══ Records

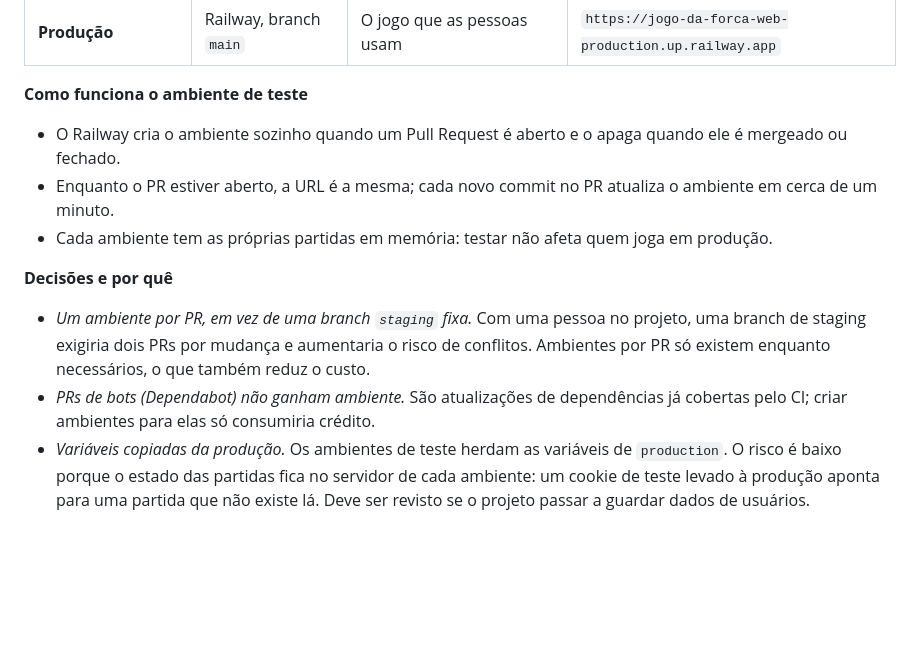
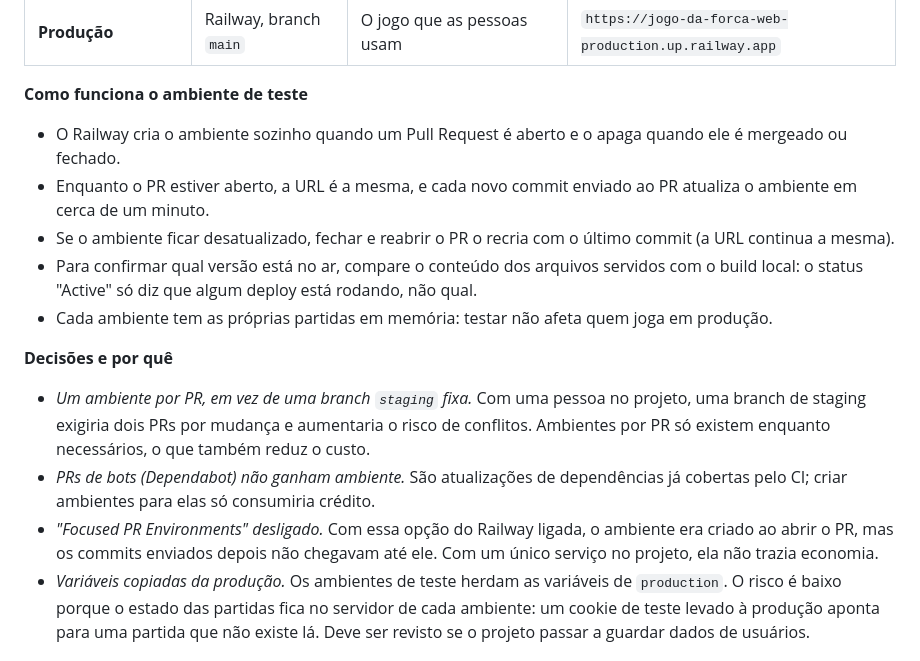
Before and after one commit to Krsoliveira/Jogo-da-forca-web, a Markdown page: docs/fluxo-de-trabalho.md, the part around the change. Rendered like a GitHub page; blank space fills up the shorter version.

Commit message:
docs: explica a atualização do ambiente de teste por PR
Registra por que a opção Focused PR Environments fica desligada, como
recriar um ambiente desatualizado e como conferir a versão no ar.

```diff
--- a/docs/fluxo-de-trabalho.md
+++ b/docs/fluxo-de-trabalho.md
@@ -29,13 +29,16 @@ flowchart LR
 **Como funciona o ambiente de teste**
 
 - O Railway cria o ambiente sozinho quando um Pull Request é aberto e o apaga quando ele é mergeado ou fechado.
-- Enquanto o PR estiver aberto, a URL é a mesma; cada novo commit no PR atualiza o ambiente em cerca de um minuto.
+- Enquanto o PR estiver aberto, a URL é a mesma, e cada novo commit enviado ao PR atualiza o ambiente em cerca de um minuto.
+- Se o ambiente ficar desatualizado, fechar e reabrir o PR o recria com o último commit (a URL continua a mesma).
+- Para confirmar qual versão está no ar, compare o conteúdo dos arquivos servidos com o build local: o status "Active" só diz que algum deploy está rodando, não qual.
 - Cada ambiente tem as próprias partidas em memória: testar não afeta quem joga em produção.
 
 **Decisões e por quê**
 
 - *Um ambiente por PR, em vez de uma branch `staging` fixa.* Com uma pessoa no projeto, uma branch de staging exigiria dois PRs por mudança e aumentaria o risco de conflitos. Ambientes por PR só existem enquanto necessários, o que também reduz o custo.
 - *PRs de bots (Dependabot) não ganham ambiente.* São atualizações de dependências já cobertas pelo CI; criar ambientes para elas só consumiria crédito.
+- *"Focused PR Environments" desligado.* Com essa opção do Railway ligada, o ambiente era criado ao abrir o PR, mas os commits enviados depois não chegavam até ele. Com um único serviço no projeto, ela não trazia economia.
 - *Variáveis copiadas da produção.* Os ambientes de teste herdam as variáveis de `production`. O risco é baixo porque o estado das partidas fica no servidor de cada ambiente: um cookie de teste levado à produção aponta para uma partida que não existe lá. Deve ser revisto se o projeto passar a guardar dados de usuários.
 
 ## Ciclo de uma mudança
```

════

• _Problem to solve_
Show the lines where the word "estiver" appears in the entries.

• _Solved exercise_
-- Enquanto o PR estiver aberto, a URL é a mesma; cada novo commit no PR atualiza o ambiente em cerca de um minuto.
+- Enquanto o PR estiver aberto, a URL é a mesma, e cada novo commit enviado ao PR atualiza o ambiente em cerca de um minuto.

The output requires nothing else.